[[ MATERIAL FOR THIS TASK open ]]

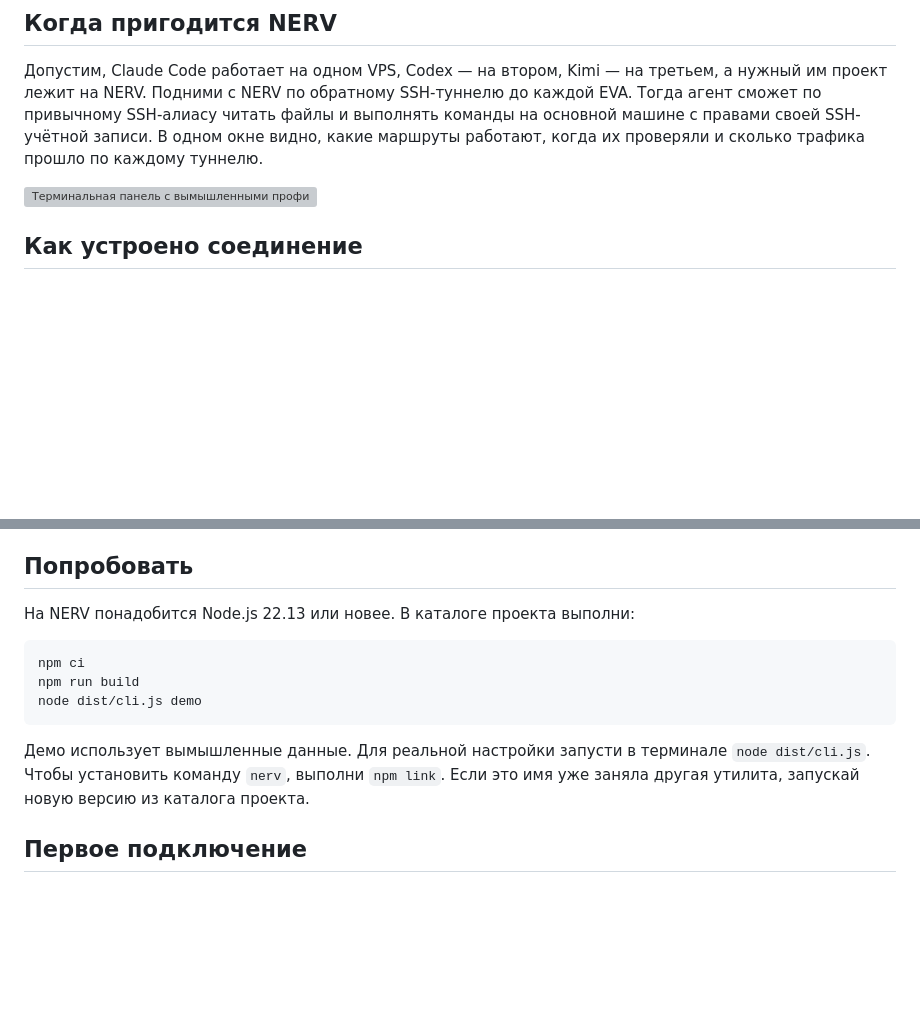
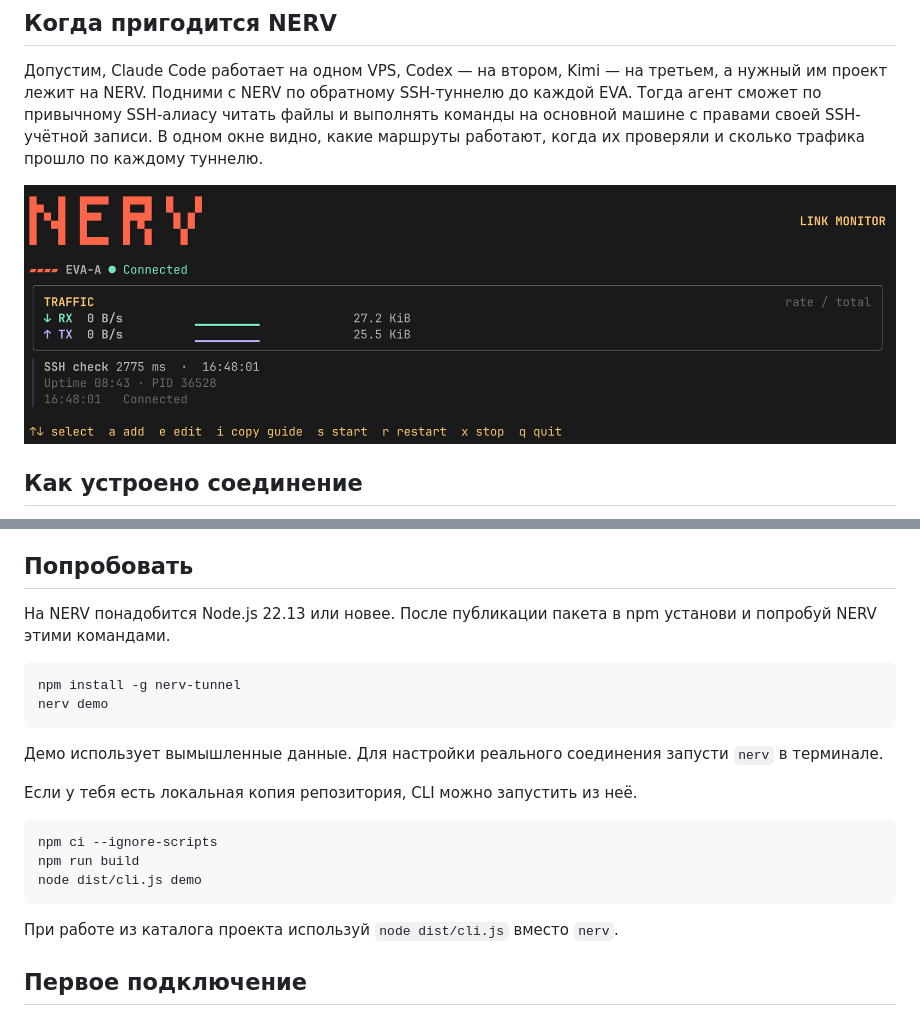
Before and after one commit to eripley/nerv-tunnel, a Markdown page: README.ru.md, 2 parts joined by grey strips. GitHub-like rendering; pictures changed too: docs/terminal.png (added); blank space fills up the shorter version; grey boxes are pictures that could not be loaded.

````diff
--- a/README.ru.md
+++ b/README.ru.md
@@ -12,7 +12,7 @@
 
 Допустим, Claude Code работает на одном VPS, Codex — на втором, Kimi — на третьем, а нужный им проект лежит на NERV. Подними с NERV по обратному SSH-туннелю до каждой EVA. Тогда агент сможет по привычному SSH-алиасу читать файлы и выполнять команды на основной машине с правами своей SSH-учётной записи. В одном окне видно, какие маршруты работают, когда их проверяли и сколько трафика прошло по каждому туннелю.
 
-![Терминальная панель с вымышленными профилями EVA](docs/terminal.svg)
+![Панель NERV с подключённой EVA-A, трафиком и задержкой SSH](docs/terminal.png)
 
 ## Как устроено соединение
 
@@ -28,15 +28,24 @@
 
 ## Попробовать
 
-На NERV понадобится Node.js 22.13 или новее. В каталоге проекта выполни:
+На NERV понадобится Node.js 22.13 или новее. После публикации пакета в npm установи и попробуй NERV этими командами.
 
 ```sh
-npm ci
+npm install -g nerv-tunnel
+nerv demo
+```
+
+Демо использует вымышленные данные. Для настройки реального соединения запусти `nerv` в терминале.
+
+Если у тебя есть локальная копия репозитория, CLI можно запустить из неё.
+
+```sh
+npm ci --ignore-scripts
 npm run build
 node dist/cli.js demo
 ```
 
-Демо использует вымышленные данные. Для реальной настройки запусти в терминале `node dist/cli.js`. Чтобы установить команду `nerv`, выполни `npm link`. Если это имя уже заняла другая утилита, запускай новую версию из каталога проекта.
+При работе из каталога проекта используй `node dist/cli.js` вместо `nerv`.
 
 ## Первое подключение
 
````
Also changed, not shown: other parts of README.ru.md (+2 -2 lines), README.md (+15 -6 lines), docs/agent-setup.md (+2 -2 lines), 8 other files.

[[ MATERIAL FOR THIS TASK closed ]]

_THE TASK:_ Return every entry above word for word, and include no images.

_EXERCISE RESPONSE:_
Before and after one commit to eripley/nerv-tunnel, a Markdown page: README.ru.md, 2 parts joined by grey strips. GitHub-like rendering; pictures changed too: docs/terminal.png (added); blank space fills up the shorter version; grey boxes are pictures that could not be loaded.

````diff
--- a/README.ru.md
+++ b/README.ru.md
@@ -12,7 +12,7 @@
 
 Допустим, Claude Code работает на одном VPS, Codex — на втором, Kimi — на третьем, а нужный им проект лежит на NERV. Подними с NERV по обратному SSH-туннелю до каждой EVA. Тогда агент сможет по привычному SSH-алиасу читать файлы и выполнять команды на основной машине с правами своей SSH-учётной записи. В одном окне видно, какие маршруты работают, когда их проверяли и сколько трафика прошло по каждому туннелю.
 
-![Терминальная панель с вымышленными профилями EVA](docs/terminal.svg)
+![Панель NERV с подключённой EVA-A, трафиком и задержкой SSH](docs/terminal.png)
 
 ## Как устроено соединение
 
@@ -28,15 +28,24 @@
 
 ## Попробовать
 
-На NERV понадобится Node.js 22.13 или новее. В каталоге проекта выполни:
+На NERV понадобится Node.js 22.13 или новее. После публикации пакета в npm установи и попробуй NERV этими командами.
 
 ```sh
-npm ci
+npm install -g nerv-tunnel
+nerv demo
+```
+
+Демо использует вымышленные данные. Для настройки реального соединения запусти `nerv` в терминале.
+
+Если у тебя есть локальная копия репозитория, CLI можно запустить из неё.
+
+```sh
+npm ci --ignore-scripts
 npm run build
 node dist/cli.js demo
 ```
 
-Демо использует вымышленные данные. Для реальной настройки запусти в терминале `node dist/cli.js`. Чтобы установить команду `nerv`, выполни `npm link`. Если это имя уже заняла другая утилита, запускай новую версию из каталога проекта.
+При работе из каталога проекта используй `node dist/cli.js` вместо `nerv`.
 
 ## Первое подключение
 
````
Also changed, not shown: other parts of README.ru.md (+2 -2 lines), README.md (+15 -6 lines), docs/agent-setup.md (+2 -2 lines), 8 other files.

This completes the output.